The San Joaquin Valley has experienced a lot of breakthroughs on some of the old thinking that’s held us back,” said Fresno Mayor Ashley Swearengin, chairwoman of the partnership’s board of directors. But, “we haven’t seen the kind of gains we yet want in educational attainment and employment levels and income levels. The fact is, we’re working together in a more aggressive, innovative fashion than anybody could have ever imagined. We’re seeing enough results to believe we’re on the right track.”
The partnership, formed in 2005 by Gov. Arnold Schwarzenegger, is an unprecedented public-private collaboration focused on the eight-county region. When Gov. Jerry Brown took office, he continued that commitment. Nearly all of his cabinet secretaries participated in the summit in Bakersfield.
The event drew about 260 people, including county supervisors and business and community leaders.
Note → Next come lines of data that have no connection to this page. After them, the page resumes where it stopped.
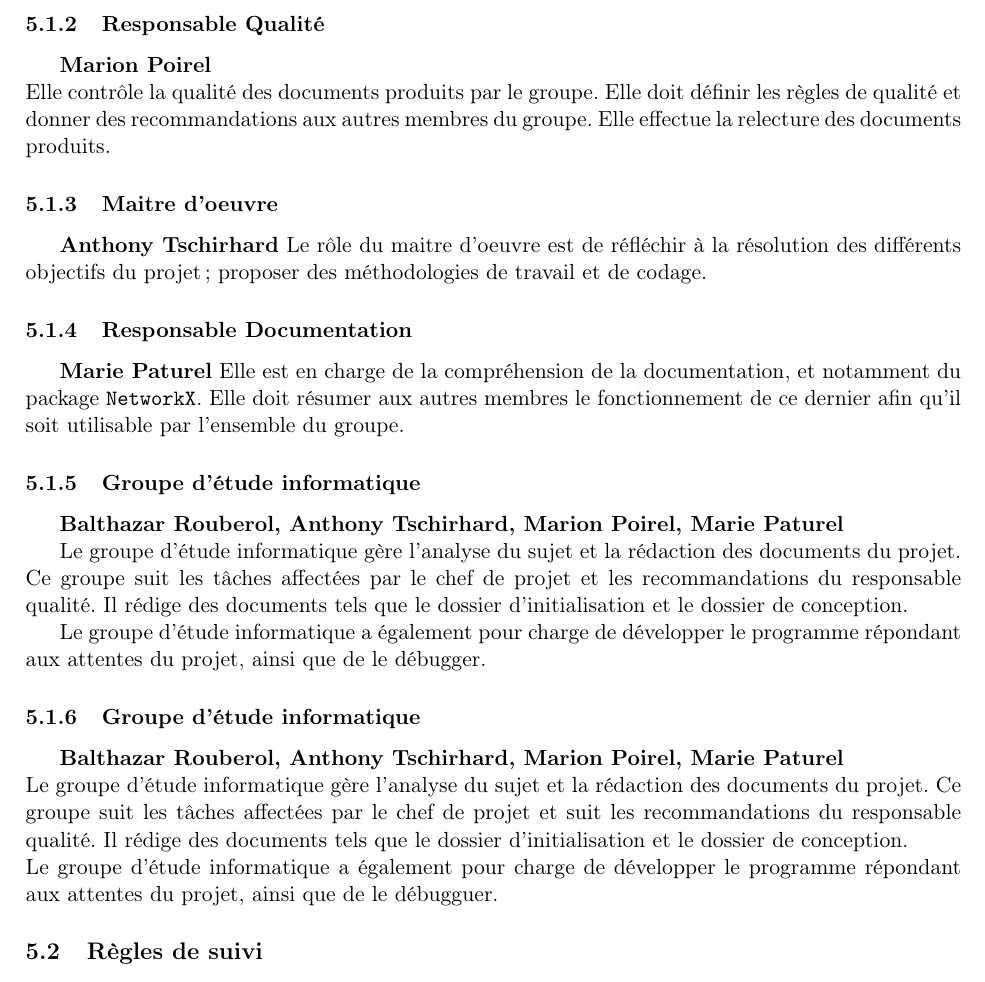
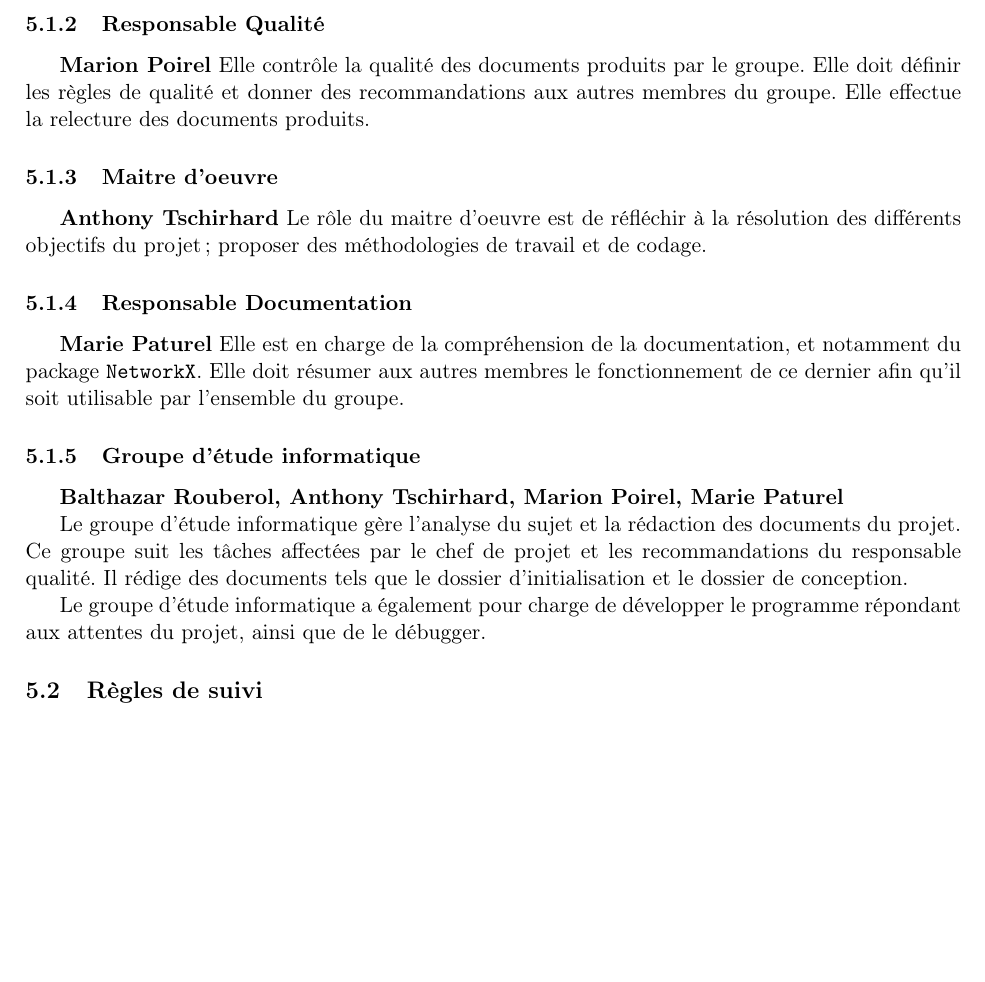
Before and after one commit to brouberol/AlgoGen, a LaTeX document (Init/AGGP_Init_Tschirhard-Paturel-Poirel-Rouberol.tex): part of page 4 of 7 before the commit and part of page 4 of 6 after it, cut so that both start at the same text, the shorter picture padded with empty space. Compiled offline with pdfLaTeX.

Commit message:
Dernière modifications du dossier INIT

```diff
--- a/Init/AGGP_Init_Tschirhard-Paturel-Poirel-Rouberol.tex
+++ b/Init/AGGP_Init_Tschirhard-Paturel-Poirel-Rouberol.tex
@@ -80,7 +80,7 @@ Enfin, les problèmes matériels peuvent fortement influencer l'avancement du pr
 Le chef de projet a un rôle de coordinateur : il est responsable du bon déroulement du projet. Il doit décomposer le projet en différentes tâches et répartir les tâches aux membres du groupe. Il constitue le planning prévisionnel et supervise le travail de chacun jusqu'à la présentation du projet.
 
 \subsubsection{Responsable Qualité}
-\textbf{Marion Poirel}\\
+\textbf{Marion Poirel}
 Elle contrôle la qualité des documents produits par le groupe. Elle doit définir les règles de qualité et donner des recommandations aux autres membres du groupe. Elle effectue la relecture des documents produits.
 
 \subsubsection{Maitre d'oeuvre}
@@ -97,12 +97,6 @@ Elle est en charge de la compréhension de la documentation, et notamment du pac
 Le groupe d'étude informatique gère l'analyse du sujet et la rédaction des documents du projet. Ce groupe suit les tâches affectées par le chef de projet et les recommandations du responsable qualité. Il rédige des documents tels que le dossier d'initialisation et le dossier de conception.
 
 Le groupe d'étude informatique a également pour charge de développer le programme répondant aux attentes du projet, ainsi que de le débugger.
-
-
-\subsubsection{Groupe d'étude informatique}
-\textbf{Balthazar Rouberol, Anthony Tschirhard, Marion Poirel, Marie Paturel}\\
-Le groupe d'étude informatique gère l'analyse du sujet et la rédaction des documents du projet. Ce groupe suit les tâches affectées par le chef de projet et suit les recommandations du responsable qualité. Il rédige des documents tels que le dossier d'initialisation et le dossier de conception.\\
-Le groupe d'étude informatique a également pour charge de développer le programme répondant aux attentes du projet, ainsi que de le débugguer.
 
 
 \subsection{Règles de suivi}
```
California Forward Executive Director Jim Mayer was among the panelists for the event’s leadership exchange in the morning session and applauded the partnership for collaborating to move the region forward.
Mark Keppler, executive director of the Maddy Institute, said regional collaborations “are critical” for areas such as the Valley “because our problems don’t stop at city or county lines…. If we’re ever going to attack the really major problems in our region – air quality, education, economic growth, jobs – we have to work together.”
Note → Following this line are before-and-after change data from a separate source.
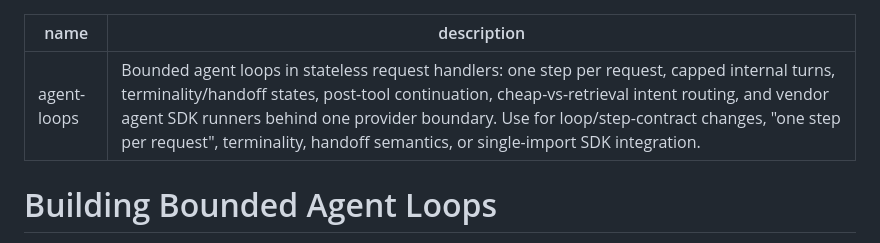
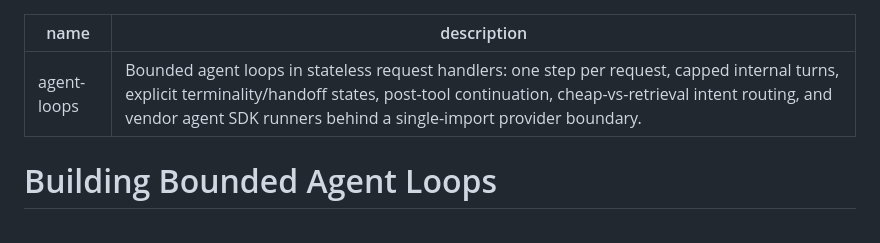
Before and after one commit to ImWenyaoT/skills, a Markdown page: agent-loops/SKILL.md, the part around the change. Drawn GitHub-style.

Commit message:
chore: dedupe agent loops metadata (#16)

```diff
--- a/agent-loops/SKILL.md
+++ b/agent-loops/SKILL.md
@@ -1,6 +1,6 @@
 ---
 name: agent-loops
-description: Bounded agent loops in stateless request handlers: one step per request, capped internal turns, terminality/handoff states, post-tool continuation, cheap-vs-retrieval intent routing, and vendor agent SDK runners behind one provider boundary. Use for loop/step-contract changes, "one step per request", terminality, handoff semantics, or single-import SDK integration.
+description: Bounded agent loops in stateless request handlers: one step per request, capped internal turns, explicit terminality/handoff states, post-tool continuation, cheap-vs-retrieval intent routing, and vendor agent SDK runners behind a single-import provider boundary.
 ---
 
 # Building Bounded Agent Loops
```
Lorelei Oviatt, director of Kern County’s Planning and Community Development, reminded the audience that the Central Valley is one of the most productive agricultural regions in the world. “Water is the life blood of all industries, and it’s going to be the life blood of the future.”
She also said the region must find a balance between quality-of-life regulations and keeping businesses in the region. “That is one of the things that I know the eight counties are aligned on.”
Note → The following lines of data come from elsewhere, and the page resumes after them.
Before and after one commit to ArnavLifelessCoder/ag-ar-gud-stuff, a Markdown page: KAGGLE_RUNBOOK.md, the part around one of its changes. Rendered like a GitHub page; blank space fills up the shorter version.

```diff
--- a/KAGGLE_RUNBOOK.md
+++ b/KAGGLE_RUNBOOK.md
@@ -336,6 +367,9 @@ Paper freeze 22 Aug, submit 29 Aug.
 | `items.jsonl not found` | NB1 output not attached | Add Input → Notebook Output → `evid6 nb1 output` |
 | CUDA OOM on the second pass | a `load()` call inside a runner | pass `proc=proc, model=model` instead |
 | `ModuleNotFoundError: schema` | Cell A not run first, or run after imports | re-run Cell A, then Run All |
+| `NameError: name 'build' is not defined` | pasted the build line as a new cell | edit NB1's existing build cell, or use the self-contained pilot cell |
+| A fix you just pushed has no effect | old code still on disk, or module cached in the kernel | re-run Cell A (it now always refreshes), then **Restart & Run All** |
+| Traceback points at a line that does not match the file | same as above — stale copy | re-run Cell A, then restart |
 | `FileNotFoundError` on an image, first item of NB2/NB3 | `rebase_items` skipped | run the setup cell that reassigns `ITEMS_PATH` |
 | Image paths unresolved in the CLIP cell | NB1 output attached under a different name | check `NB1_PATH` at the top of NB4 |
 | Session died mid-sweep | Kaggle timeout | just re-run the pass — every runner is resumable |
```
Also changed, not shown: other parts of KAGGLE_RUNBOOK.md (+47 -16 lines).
Collaboration has led to success. A nearly $20 million federal grant was recently awarded to a consortium of eleven central San Joaquin Valley community colleges to train students for jobs in agriculture, manufacturing, health care and alternative energy.
The partnership has also pushed to align workforce development with specific job needs in the private sector, as well as focus on entrepreneurship and the development of small businesses. And, it has been able to draw transportation funds, including $6 billion for high speed rail.
Luisa Medina, who serves on the partnership’s board of directors, said the partnership has played an important role in bringing people together to solve problems: “This is working.”
Felicia Matlosz is a freelance journalist from the Central Valley